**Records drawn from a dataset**
______________________________

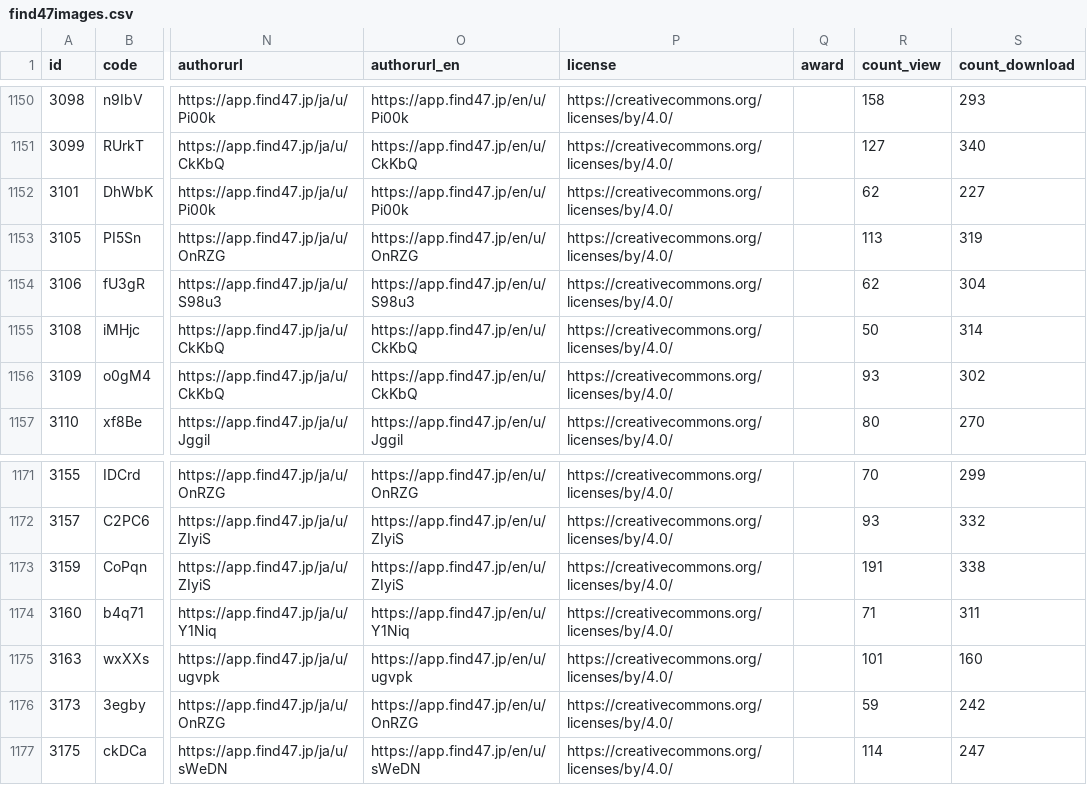
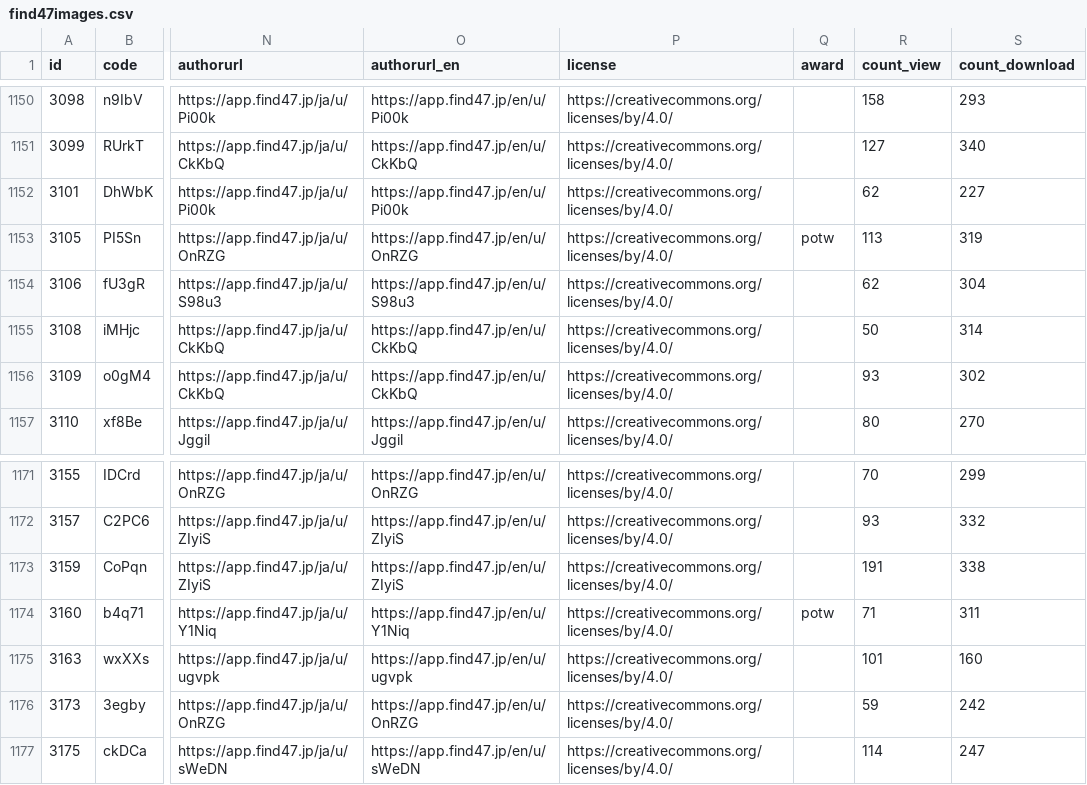
Before and after one commit to code4fukui/find47, a CSV file: find47images.csv, drawn as a sheet; only a part is shown, gaps mark what is left out; the diff covers the shown part only; the diff names each change by its address in the sheet, - before the commit and + after, or states it on an @@ line.

```diff
--- a/find47images.csv
+++ b/find47images.csv
-Q1153 (award): (empty)
+Q1153 (award): potw
-Q1174 (award): (empty)
+Q1174 (award): potw
```
Also changed, not shown: 6 added rows and 4 edited cells elsewhere in this file, 19 other files.
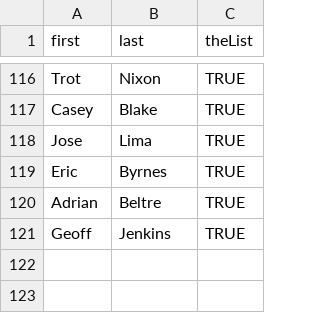
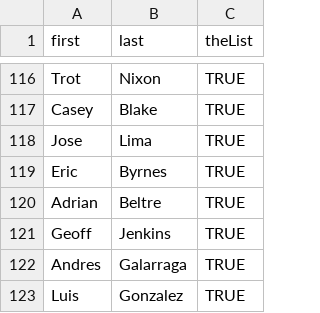
Before and after one commit to ValleyRobotics/baseball_project, a CSV file: steroid_list.csv, drawn as a sheet; only a part is shown, gaps mark what is left out; the diff names each change by its address in the sheet, - before the commit and + after, or states it on an @@ line.

```diff
--- a/steroid_list.csv
+++ b/steroid_list.csv
+row 122: Andres | Galarraga | TRUE
+row 123: Luis | Gonzalez | TRUE
```
Also changed, not shown: 1 other file.
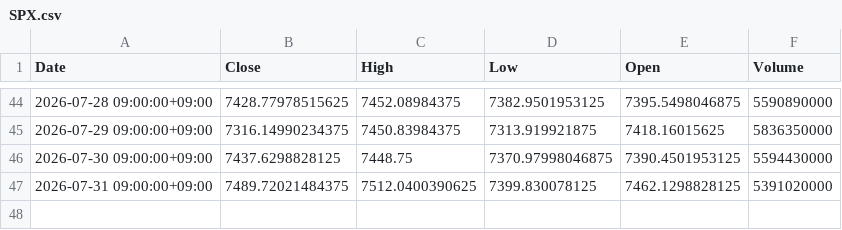
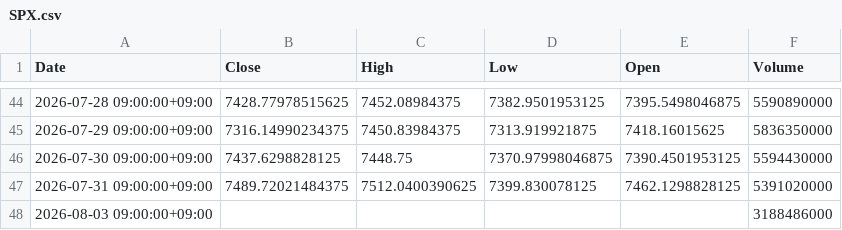
Before and after one commit to libelolen57-dotcom/j-titan, a CSV file: data/us/SPX.csv, drawn as a sheet; only a part is shown, gaps mark what is left out.

```diff
--- a/data/us/SPX.csv
+++ b/data/us/SPX.csv
@@ -47 +47,2 @@ Date,Close,High,Low,Open,Volume
 2026-07-31 09:00:00+09:00,7489.72021484375,7512.0400390625,7399.830078125,7462.1298828125,5391020000
+2026-08-03 09:00:00+09:00,,,,,3188486000
```
Also changed, not shown: data/us/AAPL.csv, data/us/CRM.csv, 39 other files.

______________________________

Looking at the records above, return exactly the lines from the line with "to ValleyRobotics/baseball_project, a" to the line with "Also changed, not shown: 1 other file.", both ends included.

**RESPONSE TO THIS TASK**
Before and after one commit to ValleyRobotics/baseball_project, a CSV file: steroid_list.csv, drawn as a sheet; only a part is shown, gaps mark what is left out; the diff names each change by its address in the sheet, - before the commit and + after, or states it on an @@ line.

```diff
--- a/steroid_list.csv
+++ b/steroid_list.csv
+row 122: Andres | Galarraga | TRUE
+row 123: Luis | Gonzalez | TRUE
```
Also changed, not shown: 1 other file.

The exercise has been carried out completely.